▶ _What you are asked to do_
Your task is to gather the lines below that hold the string "FetchDetails".

▶ _Input material_
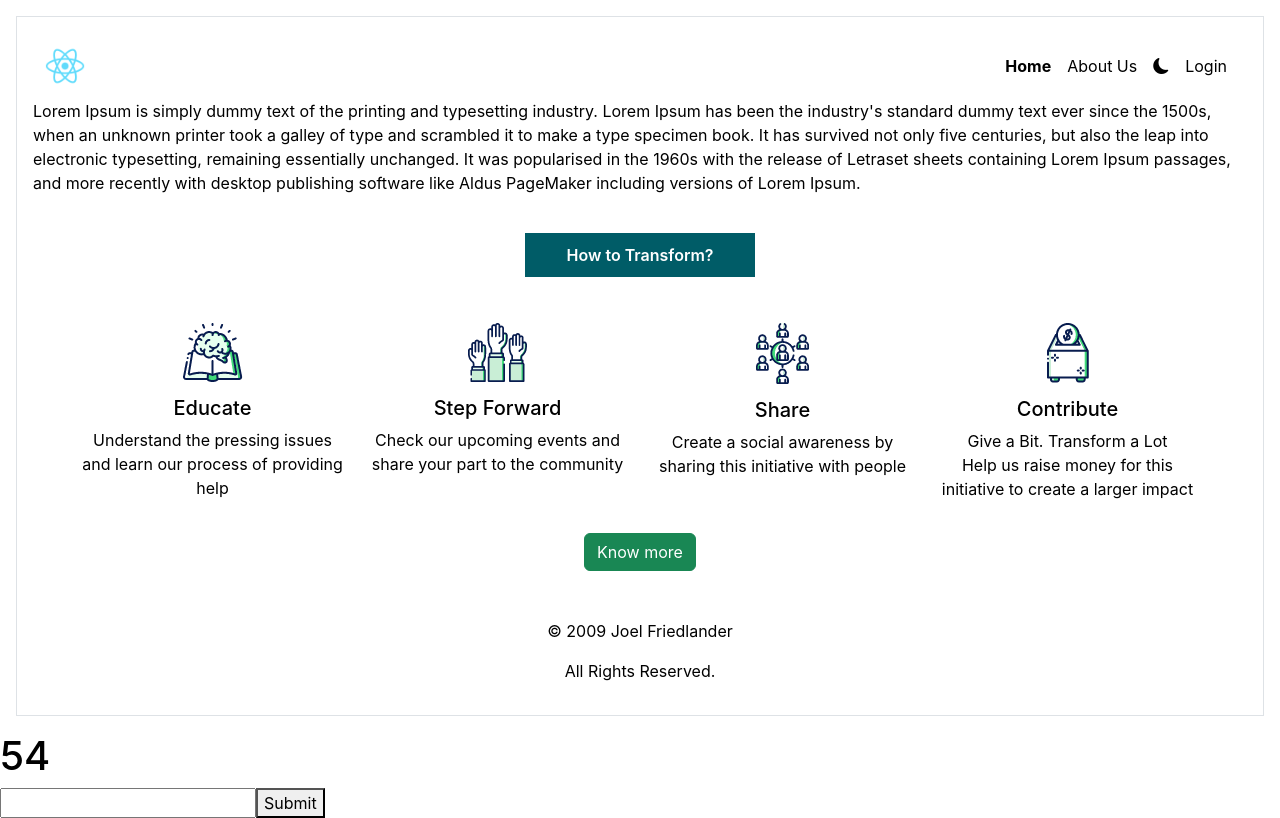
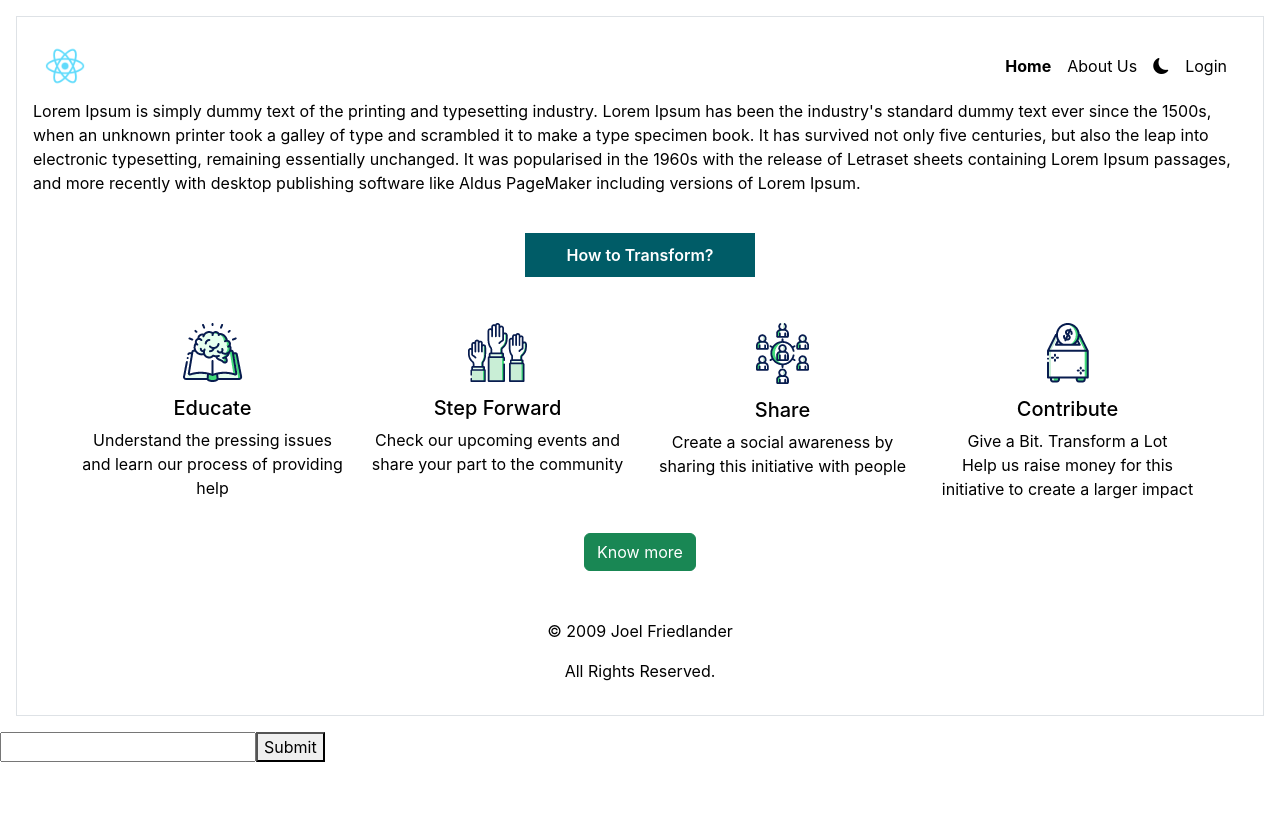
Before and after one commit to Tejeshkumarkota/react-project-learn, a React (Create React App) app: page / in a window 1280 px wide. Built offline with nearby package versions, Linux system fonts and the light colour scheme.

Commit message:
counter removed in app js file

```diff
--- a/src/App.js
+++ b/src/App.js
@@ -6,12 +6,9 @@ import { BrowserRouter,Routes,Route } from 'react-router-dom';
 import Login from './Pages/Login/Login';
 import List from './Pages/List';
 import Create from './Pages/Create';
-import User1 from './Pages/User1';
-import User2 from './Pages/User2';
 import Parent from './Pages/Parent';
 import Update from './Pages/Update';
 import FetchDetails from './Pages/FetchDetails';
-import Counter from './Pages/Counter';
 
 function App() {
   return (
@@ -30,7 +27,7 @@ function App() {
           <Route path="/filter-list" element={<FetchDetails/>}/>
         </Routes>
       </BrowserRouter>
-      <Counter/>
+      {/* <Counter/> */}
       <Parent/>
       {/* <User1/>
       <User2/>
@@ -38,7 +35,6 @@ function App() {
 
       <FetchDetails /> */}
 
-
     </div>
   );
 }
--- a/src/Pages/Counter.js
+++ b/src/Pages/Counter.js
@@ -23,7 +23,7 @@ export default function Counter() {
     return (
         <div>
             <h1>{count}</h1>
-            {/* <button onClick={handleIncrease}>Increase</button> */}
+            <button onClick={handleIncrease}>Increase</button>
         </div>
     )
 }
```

▶ _Exercise output_
 import FetchDetails from './Pages/FetchDetails';
           <Route path="/filter-list" element={<FetchDetails/>}/>
       <FetchDetails /> */}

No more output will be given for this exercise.